**INFORMATION GIVEN:**
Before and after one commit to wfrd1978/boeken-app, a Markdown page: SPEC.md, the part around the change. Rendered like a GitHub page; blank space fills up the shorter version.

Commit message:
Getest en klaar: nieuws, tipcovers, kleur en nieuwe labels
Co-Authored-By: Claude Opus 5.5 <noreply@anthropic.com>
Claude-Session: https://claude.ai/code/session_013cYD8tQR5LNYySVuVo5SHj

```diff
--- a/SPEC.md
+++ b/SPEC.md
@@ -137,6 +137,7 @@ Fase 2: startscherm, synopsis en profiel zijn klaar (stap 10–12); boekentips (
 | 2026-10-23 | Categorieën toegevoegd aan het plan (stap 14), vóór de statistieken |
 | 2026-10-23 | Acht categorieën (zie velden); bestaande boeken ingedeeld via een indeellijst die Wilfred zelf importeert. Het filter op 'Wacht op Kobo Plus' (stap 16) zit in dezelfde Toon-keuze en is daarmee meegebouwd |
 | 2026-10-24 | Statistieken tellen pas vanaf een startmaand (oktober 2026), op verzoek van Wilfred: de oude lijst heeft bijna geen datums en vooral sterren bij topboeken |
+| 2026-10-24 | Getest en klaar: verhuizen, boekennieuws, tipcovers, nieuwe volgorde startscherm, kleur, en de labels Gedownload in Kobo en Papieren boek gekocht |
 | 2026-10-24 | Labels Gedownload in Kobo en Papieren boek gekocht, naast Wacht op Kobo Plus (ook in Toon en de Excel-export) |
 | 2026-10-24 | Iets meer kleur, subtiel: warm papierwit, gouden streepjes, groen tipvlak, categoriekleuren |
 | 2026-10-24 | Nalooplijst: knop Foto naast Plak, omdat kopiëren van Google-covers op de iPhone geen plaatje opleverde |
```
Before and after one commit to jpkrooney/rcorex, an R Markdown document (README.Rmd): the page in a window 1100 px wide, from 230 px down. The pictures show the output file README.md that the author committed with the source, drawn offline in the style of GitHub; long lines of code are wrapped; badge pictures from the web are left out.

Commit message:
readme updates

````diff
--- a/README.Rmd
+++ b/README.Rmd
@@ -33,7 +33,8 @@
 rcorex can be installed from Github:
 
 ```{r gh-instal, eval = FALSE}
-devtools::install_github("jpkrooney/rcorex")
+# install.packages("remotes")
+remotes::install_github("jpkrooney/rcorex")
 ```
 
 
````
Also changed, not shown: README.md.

**WHAT YOU WILL DO:** Output all of the data without altering a single line.

**SOLUTION FOR THIS EXERCISE:**
Before and after one commit to wfrd1978/boeken-app, a Markdown page: SPEC.md, the part around the change. Rendered like a GitHub page; blank space fills up the shorter version.

Commit message:
Getest en klaar: nieuws, tipcovers, kleur en nieuwe labels
Co-Authored-By: Claude Opus 5.5 <noreply@anthropic.com>
Claude-Session: https://claude.ai/code/session_013cYD8tQR5LNYySVuVo5SHj

```diff
--- a/SPEC.md
+++ b/SPEC.md
@@ -137,6 +137,7 @@ Fase 2: startscherm, synopsis en profiel zijn klaar (stap 10–12); boekentips (
 | 2026-10-23 | Categorieën toegevoegd aan het plan (stap 14), vóór de statistieken |
 | 2026-10-23 | Acht categorieën (zie velden); bestaande boeken ingedeeld via een indeellijst die Wilfred zelf importeert. Het filter op 'Wacht op Kobo Plus' (stap 16) zit in dezelfde Toon-keuze en is daarmee meegebouwd |
 | 2026-10-24 | Statistieken tellen pas vanaf een startmaand (oktober 2026), op verzoek van Wilfred: de oude lijst heeft bijna geen datums en vooral sterren bij topboeken |
+| 2026-10-24 | Getest en klaar: verhuizen, boekennieuws, tipcovers, nieuwe volgorde startscherm, kleur, en de labels Gedownload in Kobo en Papieren boek gekocht |
 | 2026-10-24 | Labels Gedownload in Kobo en Papieren boek gekocht, naast Wacht op Kobo Plus (ook in Toon en de Excel-export) |
 | 2026-10-24 | Iets meer kleur, subtiel: warm papierwit, gouden streepjes, groen tipvlak, categoriekleuren |
 | 2026-10-24 | Nalooplijst: knop Foto naast Plak, omdat kopiëren van Google-covers op de iPhone geen plaatje opleverde |
```
Before and after one commit to jpkrooney/rcorex, an R Markdown document (README.Rmd): the page in a window 1100 px wide, from 230 px down. The pictures show the output file README.md that the author committed with the source, drawn offline in the style of GitHub; long lines of code are wrapped; badge pictures from the web are left out.

Commit message:
readme updates

````diff
--- a/README.Rmd
+++ b/README.Rmd
@@ -33,7 +33,8 @@
 rcorex can be installed from Github:
 
 ```{r gh-instal, eval = FALSE}
-devtools::install_github("jpkrooney/rcorex")
+# install.packages("remotes")
+remotes::install_github("jpkrooney/rcorex")
 ```
 
 
````
Also changed, not shown: README.md.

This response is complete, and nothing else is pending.